[DIRECTIONS FOR THIS TASK] Every entry, from first to last, is to be retyped without any alteration.

[EXTRACTED MATERIAL]
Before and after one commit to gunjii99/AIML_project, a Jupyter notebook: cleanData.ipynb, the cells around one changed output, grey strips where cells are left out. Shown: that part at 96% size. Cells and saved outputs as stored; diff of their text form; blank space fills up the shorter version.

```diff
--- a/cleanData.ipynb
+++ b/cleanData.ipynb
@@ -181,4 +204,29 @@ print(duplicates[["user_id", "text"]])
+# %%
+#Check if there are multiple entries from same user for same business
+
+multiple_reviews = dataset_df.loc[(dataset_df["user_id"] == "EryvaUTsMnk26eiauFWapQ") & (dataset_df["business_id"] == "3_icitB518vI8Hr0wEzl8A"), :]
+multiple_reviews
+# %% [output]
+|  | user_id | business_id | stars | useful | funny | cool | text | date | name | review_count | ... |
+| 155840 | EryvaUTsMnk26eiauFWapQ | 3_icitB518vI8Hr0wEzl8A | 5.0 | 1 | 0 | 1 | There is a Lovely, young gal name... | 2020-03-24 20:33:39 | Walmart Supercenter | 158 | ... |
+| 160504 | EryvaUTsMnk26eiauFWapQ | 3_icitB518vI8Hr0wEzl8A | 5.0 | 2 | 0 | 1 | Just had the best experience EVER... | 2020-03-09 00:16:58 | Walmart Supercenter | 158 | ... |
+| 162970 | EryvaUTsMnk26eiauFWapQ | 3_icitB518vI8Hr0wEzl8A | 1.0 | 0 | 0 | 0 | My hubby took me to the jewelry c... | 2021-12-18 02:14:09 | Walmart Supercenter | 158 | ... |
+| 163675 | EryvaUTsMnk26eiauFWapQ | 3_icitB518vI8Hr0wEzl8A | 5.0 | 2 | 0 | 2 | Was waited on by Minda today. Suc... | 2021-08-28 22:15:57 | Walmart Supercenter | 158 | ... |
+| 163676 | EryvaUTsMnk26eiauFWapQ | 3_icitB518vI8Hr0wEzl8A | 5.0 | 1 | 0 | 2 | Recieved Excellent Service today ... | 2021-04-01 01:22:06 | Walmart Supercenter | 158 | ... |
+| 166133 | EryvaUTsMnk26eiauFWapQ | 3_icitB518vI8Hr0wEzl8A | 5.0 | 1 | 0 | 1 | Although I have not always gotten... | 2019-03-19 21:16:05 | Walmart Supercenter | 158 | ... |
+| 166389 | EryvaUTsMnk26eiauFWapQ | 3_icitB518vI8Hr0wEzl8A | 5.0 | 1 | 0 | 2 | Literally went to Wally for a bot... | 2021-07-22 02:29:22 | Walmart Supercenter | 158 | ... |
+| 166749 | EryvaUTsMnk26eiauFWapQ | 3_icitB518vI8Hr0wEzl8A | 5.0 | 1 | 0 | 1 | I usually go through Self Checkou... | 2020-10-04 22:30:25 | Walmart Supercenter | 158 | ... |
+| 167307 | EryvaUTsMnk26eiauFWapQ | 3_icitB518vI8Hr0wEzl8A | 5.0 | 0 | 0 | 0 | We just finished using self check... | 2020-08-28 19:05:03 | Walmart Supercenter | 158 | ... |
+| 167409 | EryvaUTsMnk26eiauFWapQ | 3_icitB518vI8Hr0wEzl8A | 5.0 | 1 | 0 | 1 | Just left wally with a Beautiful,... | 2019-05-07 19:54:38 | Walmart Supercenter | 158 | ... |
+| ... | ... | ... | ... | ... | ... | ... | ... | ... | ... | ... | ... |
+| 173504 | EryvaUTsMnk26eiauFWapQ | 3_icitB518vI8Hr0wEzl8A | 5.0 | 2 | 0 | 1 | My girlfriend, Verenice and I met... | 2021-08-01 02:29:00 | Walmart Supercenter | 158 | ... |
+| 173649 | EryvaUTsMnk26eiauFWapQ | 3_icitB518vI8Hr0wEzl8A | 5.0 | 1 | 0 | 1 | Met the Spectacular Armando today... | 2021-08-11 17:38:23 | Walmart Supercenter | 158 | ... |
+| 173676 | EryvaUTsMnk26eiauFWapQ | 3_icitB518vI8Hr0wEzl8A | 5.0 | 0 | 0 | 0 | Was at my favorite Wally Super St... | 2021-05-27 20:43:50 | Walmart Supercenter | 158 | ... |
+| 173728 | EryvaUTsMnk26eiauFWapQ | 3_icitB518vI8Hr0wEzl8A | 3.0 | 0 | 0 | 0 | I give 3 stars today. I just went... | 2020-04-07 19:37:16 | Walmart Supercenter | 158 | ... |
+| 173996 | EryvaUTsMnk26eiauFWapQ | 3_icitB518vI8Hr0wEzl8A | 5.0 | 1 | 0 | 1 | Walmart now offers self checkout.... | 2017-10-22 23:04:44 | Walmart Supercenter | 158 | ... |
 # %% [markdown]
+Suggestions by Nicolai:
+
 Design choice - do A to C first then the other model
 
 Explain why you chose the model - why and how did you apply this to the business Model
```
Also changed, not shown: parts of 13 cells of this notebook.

[SOLUTION]
Before and after one commit to gunjii99/AIML_project, a Jupyter notebook: cleanData.ipynb, the cells around one changed output, grey strips where cells are left out. Shown: that part at 96% size. Cells and saved outputs as stored; diff of their text form; blank space fills up the shorter version.

```diff
--- a/cleanData.ipynb
+++ b/cleanData.ipynb
@@ -181,4 +204,29 @@ print(duplicates[["user_id", "text"]])
+# %%
+#Check if there are multiple entries from same user for same business
+
+multiple_reviews = dataset_df.loc[(dataset_df["user_id"] == "EryvaUTsMnk26eiauFWapQ") & (dataset_df["business_id"] == "3_icitB518vI8Hr0wEzl8A"), :]
+multiple_reviews
+# %% [output]
+|  | user_id | business_id | stars | useful | funny | cool | text | date | name | review_count | ... |
+| 155840 | EryvaUTsMnk26eiauFWapQ | 3_icitB518vI8Hr0wEzl8A | 5.0 | 1 | 0 | 1 | There is a Lovely, young gal name... | 2020-03-24 20:33:39 | Walmart Supercenter | 158 | ... |
+| 160504 | EryvaUTsMnk26eiauFWapQ | 3_icitB518vI8Hr0wEzl8A | 5.0 | 2 | 0 | 1 | Just had the best experience EVER... | 2020-03-09 00:16:58 | Walmart Supercenter | 158 | ... |
+| 162970 | EryvaUTsMnk26eiauFWapQ | 3_icitB518vI8Hr0wEzl8A | 1.0 | 0 | 0 | 0 | My hubby took me to the jewelry c... | 2021-12-18 02:14:09 | Walmart Supercenter | 158 | ... |
+| 163675 | EryvaUTsMnk26eiauFWapQ | 3_icitB518vI8Hr0wEzl8A | 5.0 | 2 | 0 | 2 | Was waited on by Minda today. Suc... | 2021-08-28 22:15:57 | Walmart Supercenter | 158 | ... |
+| 163676 | EryvaUTsMnk26eiauFWapQ | 3_icitB518vI8Hr0wEzl8A | 5.0 | 1 | 0 | 2 | Recieved Excellent Service today ... | 2021-04-01 01:22:06 | Walmart Supercenter | 158 | ... |
+| 166133 | EryvaUTsMnk26eiauFWapQ | 3_icitB518vI8Hr0wEzl8A | 5.0 | 1 | 0 | 1 | Although I have not always gotten... | 2019-03-19 21:16:05 | Walmart Supercenter | 158 | ... |
+| 166389 | EryvaUTsMnk26eiauFWapQ | 3_icitB518vI8Hr0wEzl8A | 5.0 | 1 | 0 | 2 | Literally went to Wally for a bot... | 2021-07-22 02:29:22 | Walmart Supercenter | 158 | ... |
+| 166749 | EryvaUTsMnk26eiauFWapQ | 3_icitB518vI8Hr0wEzl8A | 5.0 | 1 | 0 | 1 | I usually go through Self Checkou... | 2020-10-04 22:30:25 | Walmart Supercenter | 158 | ... |
+| 167307 | EryvaUTsMnk26eiauFWapQ | 3_icitB518vI8Hr0wEzl8A | 5.0 | 0 | 0 | 0 | We just finished using self check... | 2020-08-28 19:05:03 | Walmart Supercenter | 158 | ... |
+| 167409 | EryvaUTsMnk26eiauFWapQ | 3_icitB518vI8Hr0wEzl8A | 5.0 | 1 | 0 | 1 | Just left wally with a Beautiful,... | 2019-05-07 19:54:38 | Walmart Supercenter | 158 | ... |
+| ... | ... | ... | ... | ... | ... | ... | ... | ... | ... | ... | ... |
+| 173504 | EryvaUTsMnk26eiauFWapQ | 3_icitB518vI8Hr0wEzl8A | 5.0 | 2 | 0 | 1 | My girlfriend, Verenice and I met... | 2021-08-01 02:29:00 | Walmart Supercenter | 158 | ... |
+| 173649 | EryvaUTsMnk26eiauFWapQ | 3_icitB518vI8Hr0wEzl8A | 5.0 | 1 | 0 | 1 | Met the Spectacular Armando today... | 2021-08-11 17:38:23 | Walmart Supercenter | 158 | ... |
+| 173676 | EryvaUTsMnk26eiauFWapQ | 3_icitB518vI8Hr0wEzl8A | 5.0 | 0 | 0 | 0 | Was at my favorite Wally Super St... | 2021-05-27 20:43:50 | Walmart Supercenter | 158 | ... |
+| 173728 | EryvaUTsMnk26eiauFWapQ | 3_icitB518vI8Hr0wEzl8A | 3.0 | 0 | 0 | 0 | I give 3 stars today. I just went... | 2020-04-07 19:37:16 | Walmart Supercenter | 158 | ... |
+| 173996 | EryvaUTsMnk26eiauFWapQ | 3_icitB518vI8Hr0wEzl8A | 5.0 | 1 | 0 | 1 | Walmart now offers self checkout.... | 2017-10-22 23:04:44 | Walmart Supercenter | 158 | ... |
 # %% [markdown]
+Suggestions by Nicolai:
+
 Design choice - do A to C first then the other model
 
 Explain why you chose the model - why and how did you apply this to the business Model
```
Also changed, not shown: parts of 13 cells of this notebook.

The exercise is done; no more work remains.